Ultrasound scanning (ultrasonography) is a quick, easy, and relatively safe investigation which helps us in many areas of medicine.
Ultrasound scanning (ultrasonography) is usually performed in the hospital, by a doctor or a radiographer.
The scan works rather like sonar does in detecting submarines under the water. A device rather like a microphone is pressed against the area being scanned, often using some jelly to improve the contact. This device sends out very high frequency sound waves which go into area being examined, and bounce back when they hit an organ (like an echo bounces back when you shout across a valley).
This is all processed by a computer, which produces a map of the area being scanned, like on a radar screen.
The technique allows us to see static structures, but also to observe moving parts, eg the heart of a baby in the womb, or the valves inside an adult heart.
Most scans are done from outside the body, through the skin, but some are done internally, using special probes eg in the oesophagus to give improved views of the heart, or in the vagina to better show up the womb, pelvic organs and pelvic floor.

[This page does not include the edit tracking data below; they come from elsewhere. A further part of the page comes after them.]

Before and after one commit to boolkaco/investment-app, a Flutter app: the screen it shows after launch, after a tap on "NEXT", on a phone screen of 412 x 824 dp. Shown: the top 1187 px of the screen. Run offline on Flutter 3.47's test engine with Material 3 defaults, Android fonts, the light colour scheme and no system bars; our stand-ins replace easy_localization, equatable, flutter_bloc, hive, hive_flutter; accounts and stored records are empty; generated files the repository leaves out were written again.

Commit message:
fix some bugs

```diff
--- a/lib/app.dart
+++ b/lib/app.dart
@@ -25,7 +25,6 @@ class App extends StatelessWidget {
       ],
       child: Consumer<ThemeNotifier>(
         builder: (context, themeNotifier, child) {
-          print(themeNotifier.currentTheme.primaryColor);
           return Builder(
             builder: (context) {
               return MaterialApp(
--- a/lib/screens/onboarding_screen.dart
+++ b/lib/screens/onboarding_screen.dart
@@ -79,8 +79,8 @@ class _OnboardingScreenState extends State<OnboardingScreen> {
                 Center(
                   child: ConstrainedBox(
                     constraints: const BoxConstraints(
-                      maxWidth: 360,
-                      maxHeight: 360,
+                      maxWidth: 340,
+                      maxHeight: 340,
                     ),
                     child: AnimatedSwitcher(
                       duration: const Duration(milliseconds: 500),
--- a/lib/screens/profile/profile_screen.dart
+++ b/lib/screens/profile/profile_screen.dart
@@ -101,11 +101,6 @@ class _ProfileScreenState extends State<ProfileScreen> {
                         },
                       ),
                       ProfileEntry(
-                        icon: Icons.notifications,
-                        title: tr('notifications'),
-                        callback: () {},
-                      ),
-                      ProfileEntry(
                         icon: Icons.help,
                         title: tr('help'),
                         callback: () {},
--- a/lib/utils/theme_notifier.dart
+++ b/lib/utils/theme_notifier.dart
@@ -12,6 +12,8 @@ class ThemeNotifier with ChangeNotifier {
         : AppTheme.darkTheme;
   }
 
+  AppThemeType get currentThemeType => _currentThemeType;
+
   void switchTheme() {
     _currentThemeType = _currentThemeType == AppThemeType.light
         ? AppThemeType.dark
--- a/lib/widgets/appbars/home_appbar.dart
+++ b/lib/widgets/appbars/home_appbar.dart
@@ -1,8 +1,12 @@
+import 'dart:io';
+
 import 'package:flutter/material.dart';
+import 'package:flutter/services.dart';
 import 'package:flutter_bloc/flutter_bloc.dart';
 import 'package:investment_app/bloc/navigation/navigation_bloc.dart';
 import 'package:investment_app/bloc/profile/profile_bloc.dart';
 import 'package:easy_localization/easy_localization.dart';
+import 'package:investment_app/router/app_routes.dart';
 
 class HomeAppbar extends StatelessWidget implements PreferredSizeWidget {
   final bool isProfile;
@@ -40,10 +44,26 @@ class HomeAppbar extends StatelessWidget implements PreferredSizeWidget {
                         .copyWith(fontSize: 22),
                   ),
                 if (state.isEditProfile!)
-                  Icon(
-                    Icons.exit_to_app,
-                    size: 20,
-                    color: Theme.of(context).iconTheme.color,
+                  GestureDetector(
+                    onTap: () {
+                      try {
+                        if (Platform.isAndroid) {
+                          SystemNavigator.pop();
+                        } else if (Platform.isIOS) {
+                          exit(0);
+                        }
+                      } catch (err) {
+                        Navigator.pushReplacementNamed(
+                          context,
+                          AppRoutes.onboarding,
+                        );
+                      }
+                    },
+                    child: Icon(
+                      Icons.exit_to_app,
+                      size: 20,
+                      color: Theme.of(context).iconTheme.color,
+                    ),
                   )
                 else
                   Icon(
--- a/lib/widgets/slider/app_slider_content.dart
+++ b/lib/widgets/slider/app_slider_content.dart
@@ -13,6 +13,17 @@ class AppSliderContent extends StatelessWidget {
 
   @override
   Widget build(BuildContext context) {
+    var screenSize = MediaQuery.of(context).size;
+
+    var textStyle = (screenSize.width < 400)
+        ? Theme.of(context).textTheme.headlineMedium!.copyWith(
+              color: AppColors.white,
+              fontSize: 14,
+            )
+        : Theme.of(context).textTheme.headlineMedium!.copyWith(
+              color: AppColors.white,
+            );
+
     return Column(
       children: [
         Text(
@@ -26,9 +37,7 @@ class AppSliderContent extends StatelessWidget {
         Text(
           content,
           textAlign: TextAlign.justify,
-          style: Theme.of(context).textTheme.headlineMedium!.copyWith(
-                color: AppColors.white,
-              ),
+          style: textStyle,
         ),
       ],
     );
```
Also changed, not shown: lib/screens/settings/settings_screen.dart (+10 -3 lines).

Ultrasound scanning (ultrasonography) is used to examine many parts of the body, and can give us great detail, but there are conditions and organs to which it is well suited, and others which need different techniques in order to investigate them.